Wednesday, August 20, 2014

Tool of 1001 Uses

Quite widely advertised at the time, the versatile hobby-tool of its day, the Handee.

Haven't sent for the catalog, but somebody did do so a while back and it somehow ended up on my bookshelf. This is what the little catalog booklet looks like.

It's got a copyright date of 1940 inside the front cover (and 1938 on the backpage, weird), the first couple of pages extoll the virtues and many uses of this handy Handee tool.

And on the top of page 9, it is found as a useful tool in servicing office equipment; in this case taking a Handee to a typewriter.

Taking a Handee (or a 'Dremel') to a typewriter was not my first thought when it comes to typewriter repair, but it will have its uses. A polishing disk should really make those typebars shine, hoping it isn't a grinding wheel he's using on the keys. The potential for disaster might be greater than the benefits from using such a type of powertool.

The rest (most) of the booklet is an extensive catalog listing of all the types of Handee tool and attachments that are available from the Chicago Wheel and Mfg. Co. of West Monroe Street including project books and a book of plans...

Tuesday, August 12, 2014

Columbia C B 16

Just a record. Lucky find :)
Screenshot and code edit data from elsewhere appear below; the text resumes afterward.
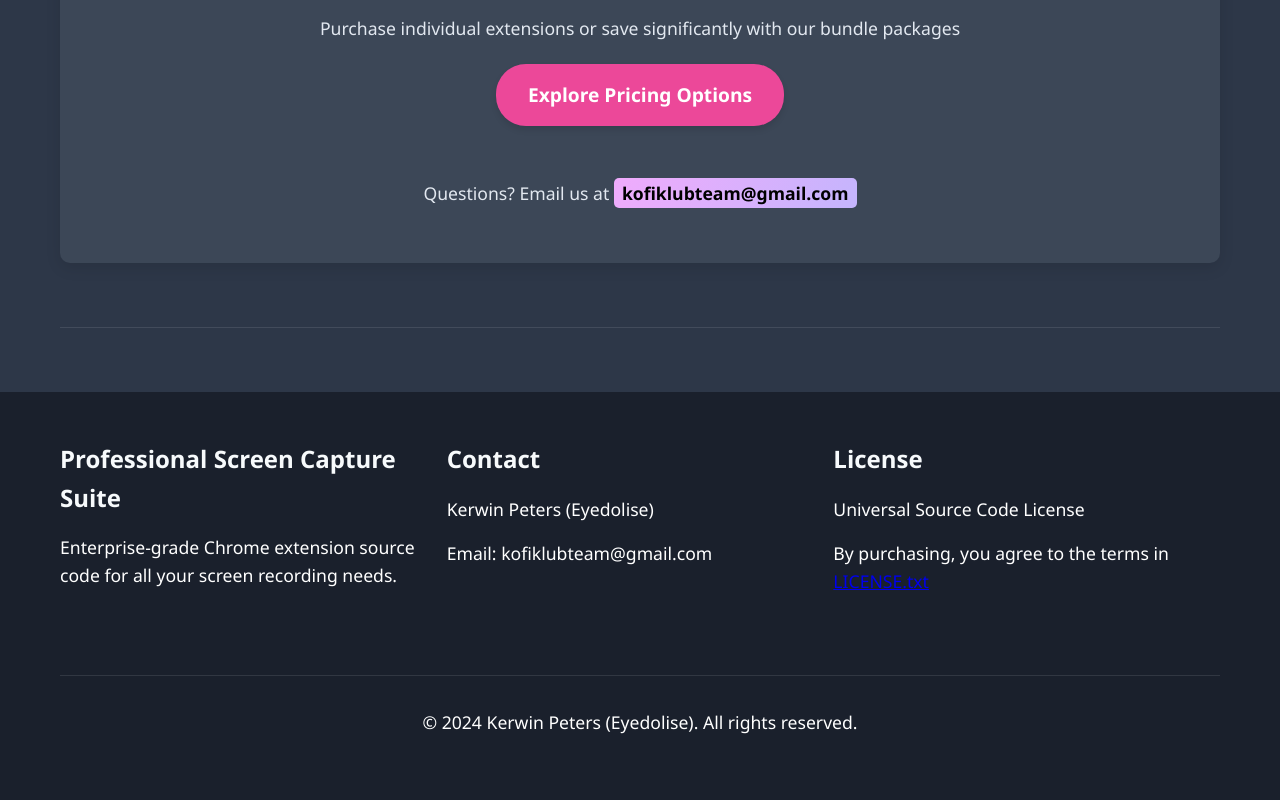
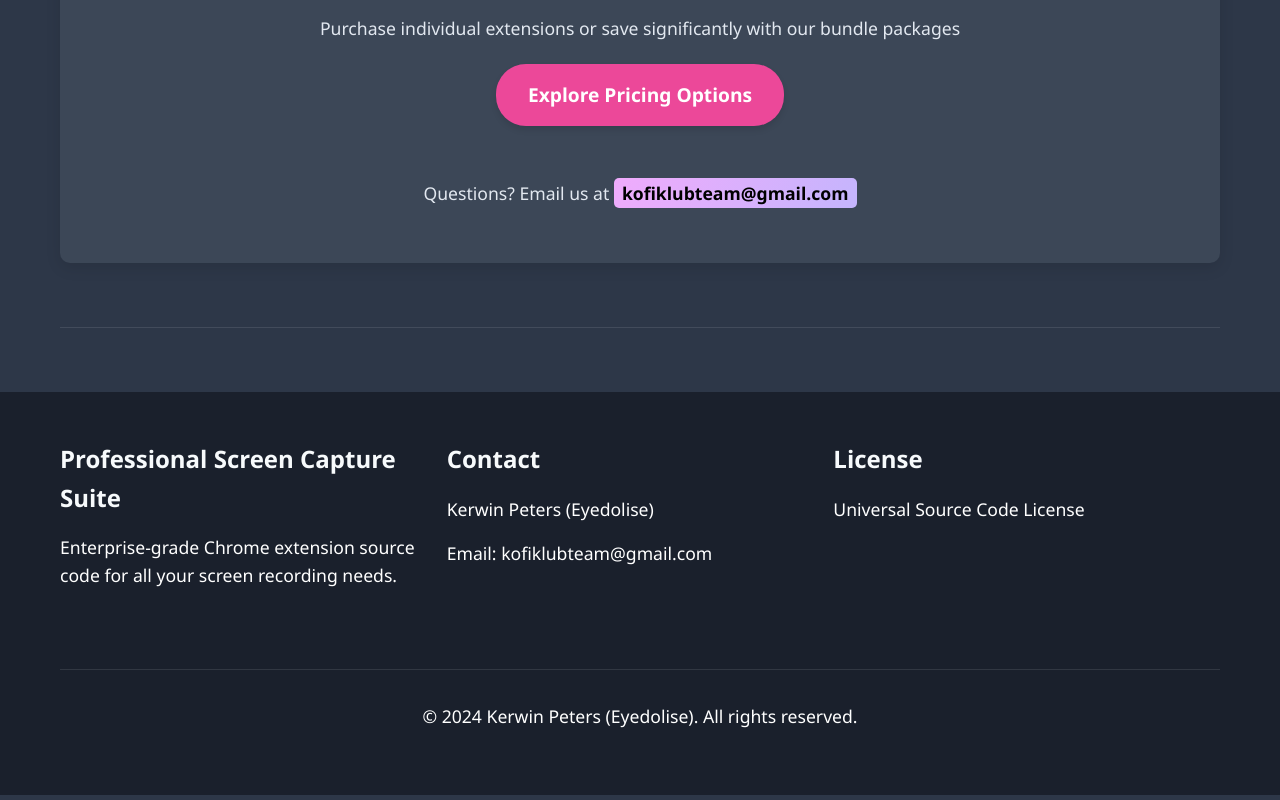
Before and after one commit to Chronme-Screen-Captures/screen-capture-suite, a plain HTML site: page index.html in a window 1280 px wide. Shown: the part 5755-6555 px from the top of the page. Drawn offline with Linux system fonts and the light colour scheme.

Commit message:
Add files via upload

```diff
--- a/index.html
+++ b/index.html
@@ -680,9 +680,6 @@
                 <div class="footer-section">
                     <h3>License</h3>
                     <p>Universal Source Code License</p>
-                <p>By purchasing, you agree to the terms in
-
-<a href="https://github.com/Chronme-Screen-Captures/screen-capture-suite" target="blank" >LICENSE.txt</a></p>
 
                 </div>
             </div>
```
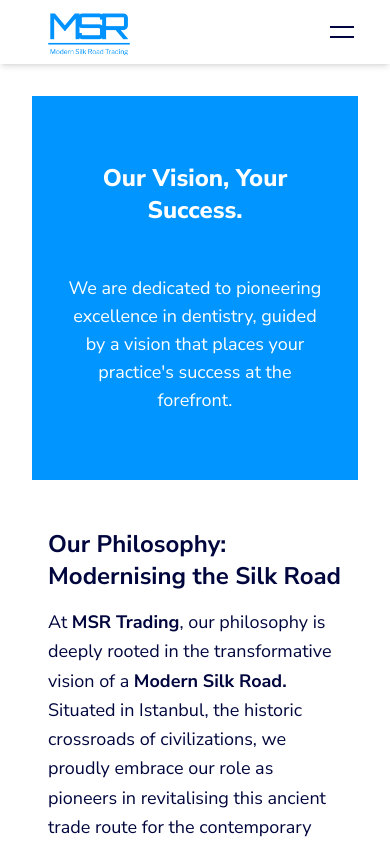
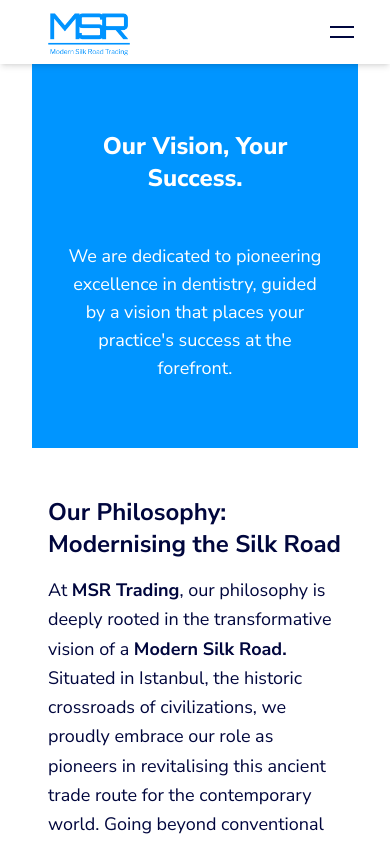
Before and after one commit to musaakhmed/msr-trading, a Next.js app: page /company in a window 390 px wide. Shown: the top 844 px of the page. Built offline with nearby package versions, Linux system fonts and the light colour scheme.

Commit message:
style: change header part to make uniform with other pages

```diff
--- a/src/app/company/page.tsx
+++ b/src/app/company/page.tsx
@@ -29,7 +29,7 @@ const paragraphVars = {
 
 const company = () => {
 	return (
-		<article className="max-w-screen container mx-auto pb-12 pt-24 ">
+		<article className="max-w-screen container mx-auto pb-12 pt-16 lg:pt-24 ">
 			<div className=" mb-12 flex h-96 w-full flex-col items-center justify-center gap-12 bg-accent px-8 text-center text-white">
 				<motion.h1
 					variants={titleVars}
```
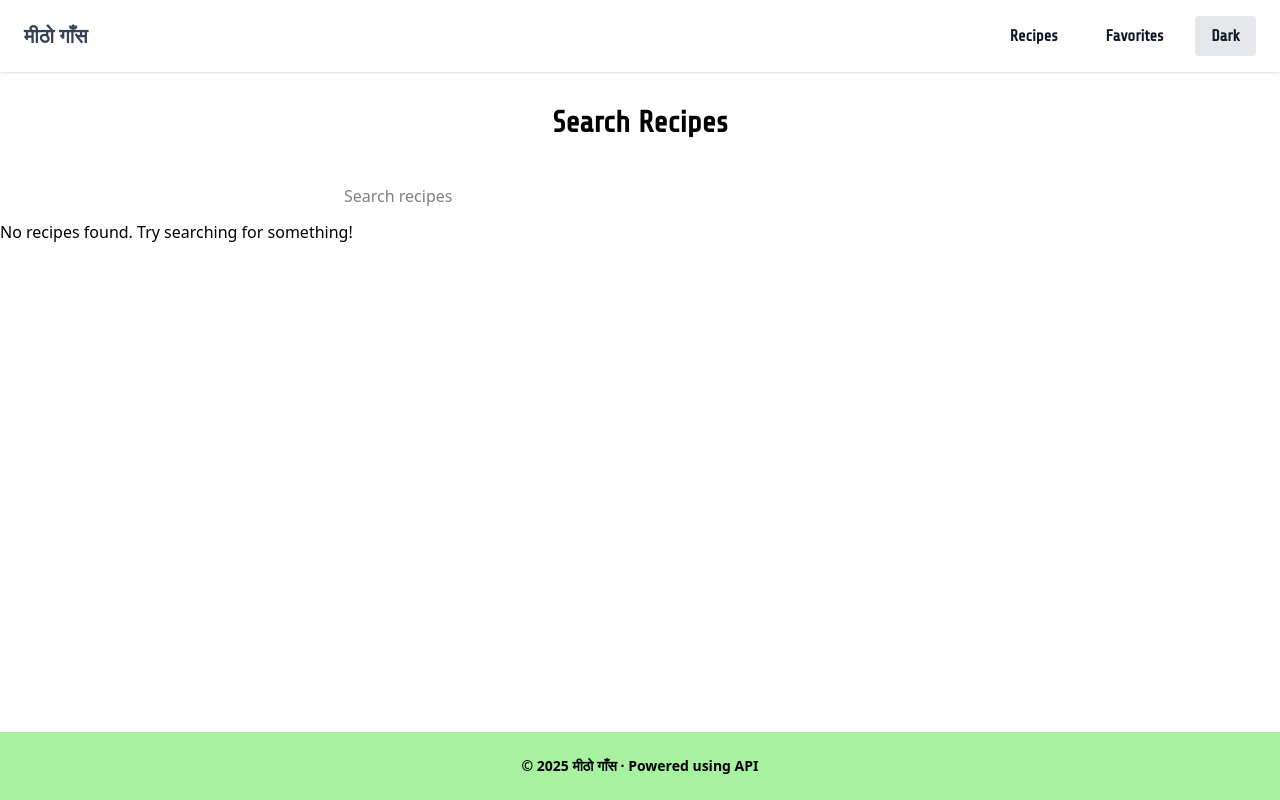
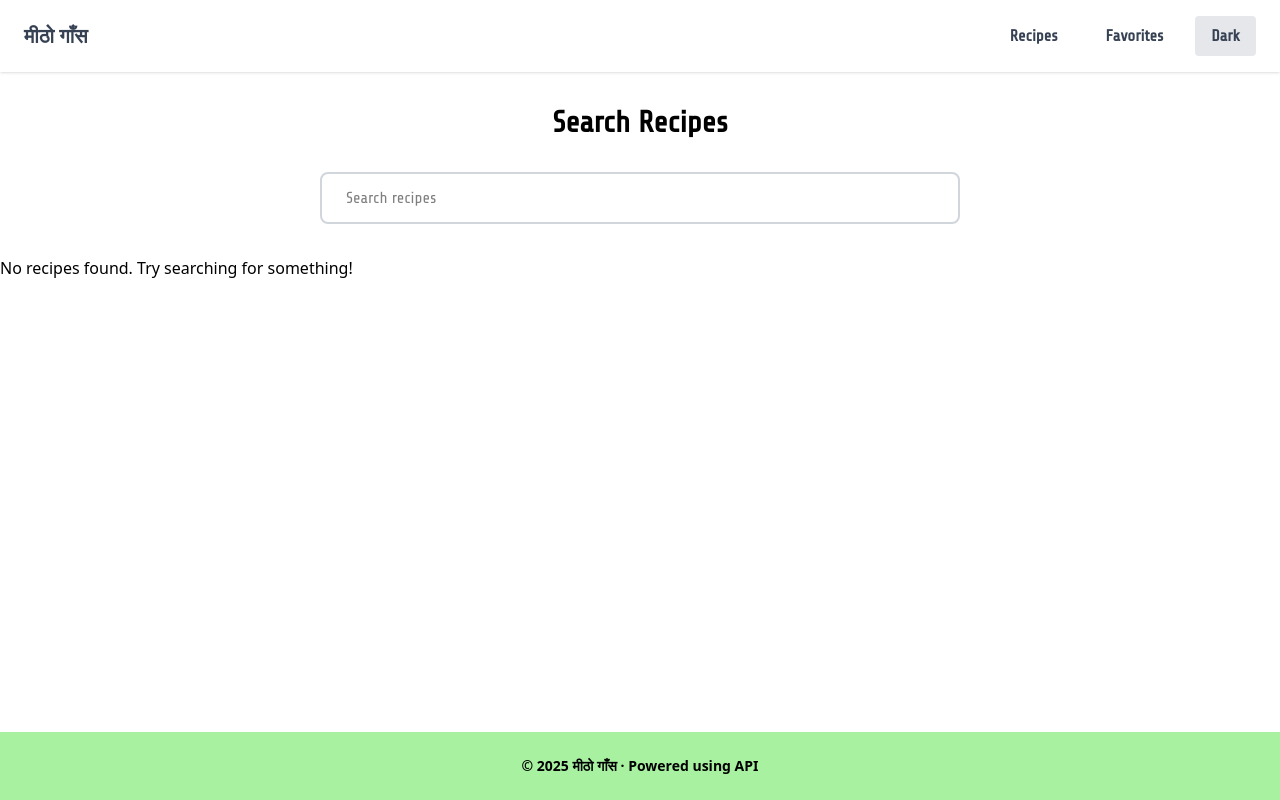
Before and after one commit to bijayjha2025/Projects-React, a React (Vite) app in the folder RecipeFinder/mithogaas/: page /recipes in a window 1280 px wide. Built offline with nearby package versions, Linux system fonts and the light colour scheme; a web font is replaced by a local one.

Commit message:
Working on searchBar

```diff
--- a/RecipeFinder/mithogaas/src/Components/NavBar.jsx
+++ b/RecipeFinder/mithogaas/src/Components/NavBar.jsx
@@ -7,11 +7,11 @@ const NavBar = ({ theme, toggleTheme }) => {
         <Link to="/" className="text-xl font-bold text-gray-700 hover:text-[#58e633] transition-colors">मीठो गाँस</Link>
 
         <div className='flex items-center gap-4'>
-        <Link to="/recipes" className="px-4 py-2 text-gray-900 hover:text-[#58e633] font-semibold transition-colors font-share">Recipes</Link>
+        <Link to="/recipes" className="px-4 py-2 text-gray-700 hover:text-[#58e633] font-bold transition-colors font-share">Recipes</Link>
 
-        <Link to="/favorites" className="px-4 py-2 text-gray-900 hover:text-[#58e633] font-semibold transition-colors font-share">Favorites</Link>
+        <Link to="/favorites" className="px-4 py-2 text-gray-700 hover:text-[#58e633] font-bold transition-colors font-share">Favorites</Link>
 
-        <button onClick={toggleTheme} className="px-4 py-2 rounded bg-gray-200 text-gray-900 hover:bg-[#a7f1a0] transition-colors font-share font-semibold cursor-pointer">{theme === "light" ? "Dark" : "Light"}</button>
+        <button onClick={toggleTheme} className="px-4 py-2 rounded bg-gray-200 text-gray-700 hover:bg-[#a7f1a0] transition-colors font-share font-semibold cursor-pointer">{theme === "light" ? "Dark" : "Light"}</button>
         </div>
      </nav>
     );
--- a/RecipeFinder/mithogaas/src/Components/RecipeCard.jsx
+++ b/RecipeFinder/mithogaas/src/Components/RecipeCard.jsx
@@ -4,10 +4,10 @@ import { Link } from 'react-router-dom';
 const RecipeCard = ({ recipe }) => {
     return(
         <div className='bg-white rounded-lg shadow-md overflow-hidden hover:shadow-xl transition-shadow'>
-            <img src='recipe.strMealThumb' alt='recipe.strMeal' className='w-full h-48 object-cover' />
+            <img src={recipe.strMealThumb} alt={recipe.strMeal} className='w-full h-48 object-cover' />
             <div className='p-4'>
                 <h3 className='text-xl font-bold mb-2 font-share'>{recipe.strMeal}</h3>
-                <p>{recipe.strCategory}.{recipe.strArea}</p>
+                <p>{recipe.strCategory} . {recipe.strArea}</p>
                 <Link to={`/recipe/${recipe.idMeal}`} className='inline-block px-4 py-2 bg-[#a7f1a0] text-black font-semibold rounded hover:bg-[#58e633] transition-colors'>View Recipe</Link>
             </div>
         </div>
--- a/RecipeFinder/mithogaas/src/Components/SearchBar.jsx
+++ b/RecipeFinder/mithogaas/src/Components/SearchBar.jsx
@@ -15,9 +15,9 @@ const SearchBar = ({ onSearch }) => {
 
     return(
         <div className='max-w-2xl mx-auto px-4'>
-            <input type='text' value={query} onChange={(e) => setQuery(e.target.value)} placeholder='Search recipes' className='w-full px-6 py-3 rounded-lg border-gray-300 focus:outline-none focus:border-[#58e633]'/>
+            <input type='text' value={query} onChange={(e) => setQuery(e.target.value)} placeholder='Search recipes' className='w-full px-6 py-3 rounded-lg border-gray-300 border-2 focus:outline-none focus:border-[#58e633] font-share'/>
         </div>
     );
 };
 
-export default SearchBar
+export default SearchBar;
--- a/RecipeFinder/mithogaas/src/Pages/Recipes.jsx
+++ b/RecipeFinder/mithogaas/src/Pages/Recipes.jsx
@@ -28,7 +28,7 @@ const Recipes = () => {
                     <p className='text-center mt-8 font-share'>Loading...</p>
                 )}
 
-            <div>
+            <div className="grid gap-6 md:grid-cols-2 lg:grid-cols-3 max-w-6xl mx-auto px-4 mt-8">
                 { recipes.map(recipe => (
                     <RecipeCard key={recipe.idMeal} recipe={recipe} />
                 ))}
```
When playing it for the first time it stood out, sounded better than most. Having scouted about on the web a bit to find out more about who the Charleston Chasers were, that may make sense. The Charleston Chasers (these ones active during the late 1920-ies, not the UK orchestra of the same name that is active now) was the name of a studio band for Columbia. The band members list over time reads like a who's who of major American bandleaders of the thirties and forties.

Columbia catalogue number C B 16, from ~1929.

Wednesday, August 6, 2014

Creative re-use or mere vandalism?

Like the key-chopper for typewriters, there is the label-cutter for shellacs.

Now that I've been looking at 78 rpm shellac records for a while, I discovered that there are some products being offered for sale that have used an old record. I mean used as in used up; destroyed. Of course the record may have been already broken and unusable, but the 'product' feel of the coasters make me think they are using stacks of old records and cutting them up.

There were of course millions of shellac records made and there probably still are millions floating around. Then again, they're not being made anymore. They are part of the cultural documentation for the first half of the 20th century, even if the content of a particular record is currently not fashionable or in demand. (That Ariel Grand looks like an early twentieth century record. Or rather that's what it was...)

Are there so many records that it doesn't matter really?

Somehow it seems a bit 'off', to destroy an historic object for such an ephemeral and trivial use. Like key-chopping.

Sunday, August 3, 2014

En easy guide for operating the Remington Portable Typewriter

Part of the preparations for tackling the Remington Portable #2 with the fancy paintwork was seeking out a manual. When getting/restoring a typewriter, I do like to have it complete with a correct user manual.

Oddly, for such a popular and reasonably common machine there was little available online to be able to print out a good quality facsimile. Amazingly there was available for sale online a copy of the manual of the right period. A bit of an outlay (nearly as much as the machine itself), but as we're probably sticking to one machine per year just went ahead and got it.

In stark contrast to the current project machine itself, the instruction booklet is in fine condition. It is missing the page 13 where the user is requested to cut out the keyboard diagram, but it did come with another two loose card keyboard diagrams. The booklet suggests a printing date of 1927. The inserted keyboard diagram cards are from November 1929 and May 23rd 1931 respectively.

The booklet I've now scanned and cleaned up a bit and made as a PDF for easy reference and downloading. The actual booklet is 6" by 8 1/4" with a thin, greenish-grey card cover and the usual thin, smooth paper pages.

The easy guide for operating the Remington Portable Typewriter is available here in high resolution (~18MB) or in rather low resolution (~788kB). Also uploaded to the Internet Archive here.

(Please do download and keep a copy and/or put up another copy on the internet. Things vanish on this internet without a trace when least expected...)